Jenny Byington (English 10)

English teacher Jenny Byington feels that she has positively improved her skills in teaching.

“As a new teacher, I definitely become a little more confident,” Byington said, “I’ve fallen in love with teaching. At the beginning of the year I was like, ‘Yeah, I’m trying out teaching’. I was excited and pretty overwhelmed, but now I am really happy to be here.”

This is Byington’s first full-time teaching job.

“It was pretty smooth [the transition into a new school],” Byington said, “This is a really nice school. Everyone here has been really friendly. The students are really awesome, creative so it’s been pretty fun.”

Contrary to her timid personality, Byington feels that she has grown overall as an educator and looks forward to returning to the classroom next year.

“I’ve grown a lot in my ability to communicate,” Byington said. “Whether it is writing an email to a parent who’s stressed out or asking a colleague for help or helping my students recognize how awesome they are, I feel like I’ve grown a lot in being able to share those things and solve problems.”

Originally, she attended college to become an editor, but later found satisfaction in interacting with others through tutoring.

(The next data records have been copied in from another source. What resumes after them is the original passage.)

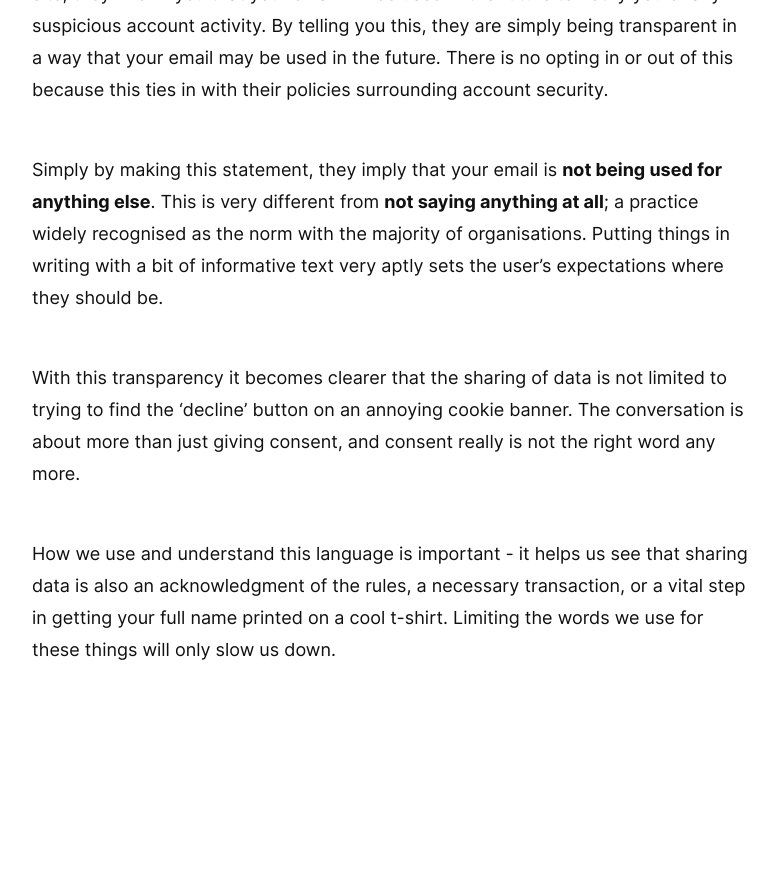
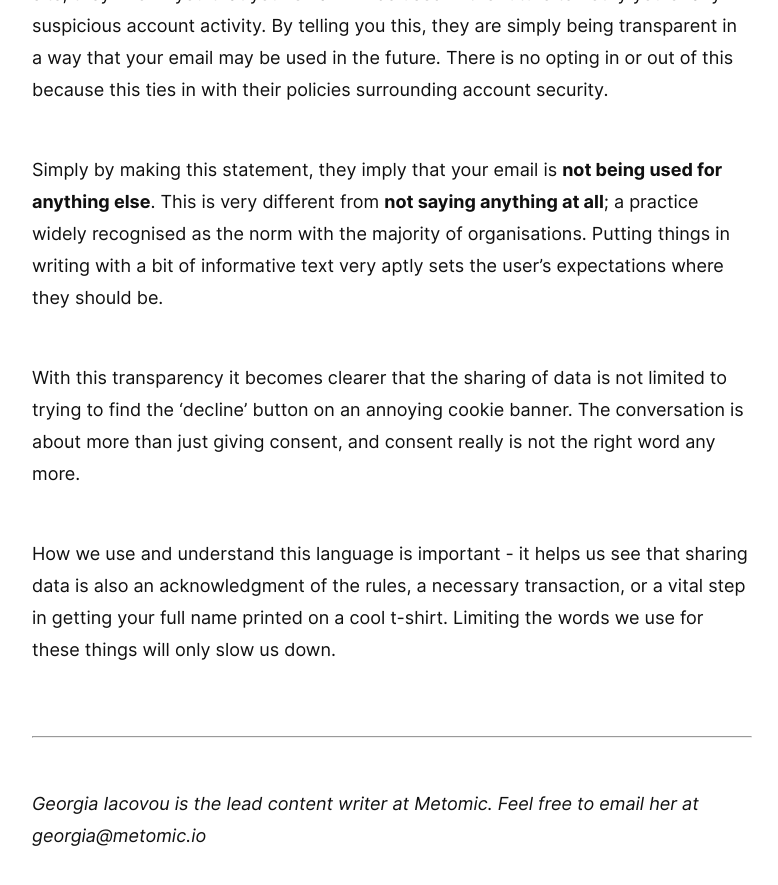
Before and after one commit to metomic/blog, a Jekyll site: the page built from _posts/2019-05-07-the-new-vocabulary.md, in a window 1280 px wide and 900 px high, scrolled down 5337 px. Shown: the top 885 px of the window, without its empty margins (248-1026 px from the left). Built offline with Jekyll 4.4.1, drawn with Linux system fonts in a browser that asks for light colours; before the commit the page ends 6051 px from its top, so only the background shows below that.

Commit message:
Update 2019-05-07-the-new-vocabulary.md

```diff
--- a/_posts/2019-05-07-the-new-vocabulary.md
+++ b/_posts/2019-05-07-the-new-vocabulary.md
@@ -69,3 +69,7 @@ Simply by making this statement, they imply that your email is **not being used
 With this transparency it becomes clearer that the sharing of data is not limited to trying to find the 'decline' button on an annoying cookie banner. The conversation is about more than just giving consent, and consent really is not the right word any more.
 
 How we use and understand this language is important - it helps us see that sharing data is also an acknowledgment of the rules, a necessary transaction, or a vital step in getting your full name printed on a cool t-shirt. Limiting the words we use for these things will only slow us down.
+
+---
+
+*Georgia Iacovou is the lead content writer at Metomic. Feel free to email her at georgia@metomic.io*
```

“In general I’ve loved seeing my students work on projects,” Byington said. “They’ve been really creative and it’s been fun to see them collaborate and share ideas with each other. I’m also the adviser for sophomore Student Council, so it’s been fun to put on events with them like the Pie-a-Teacher-Palooza and build school spirit.”

She enjoys class discussions and enjoys hearing students talk about literature and ideas. For a project done in her class, she had her students create their own society.

“I like how she listens and is lenient but she enforces at the same time,” sophomore Sofia Pudar said. “She made me more attentive in class. I guess it’s because she made the material more interesting. She made it more interactive [the class], she started asking more questions.”

Byington wants to continue teaching to help people believe in themselves.

“As an overall goal, like why I’m teaching, is because I want to help my students to recognize how powerful their voice is,” Byington said. “I want them to be able to think about diverse perspectives and have respectful conversations with people they don’t agree with and to grow in their understanding of the world and kind of think about things. I don’t know if accomplished is really something I can really say for that, but I feel like it’s a process that definitely drives what I do in my classroom.”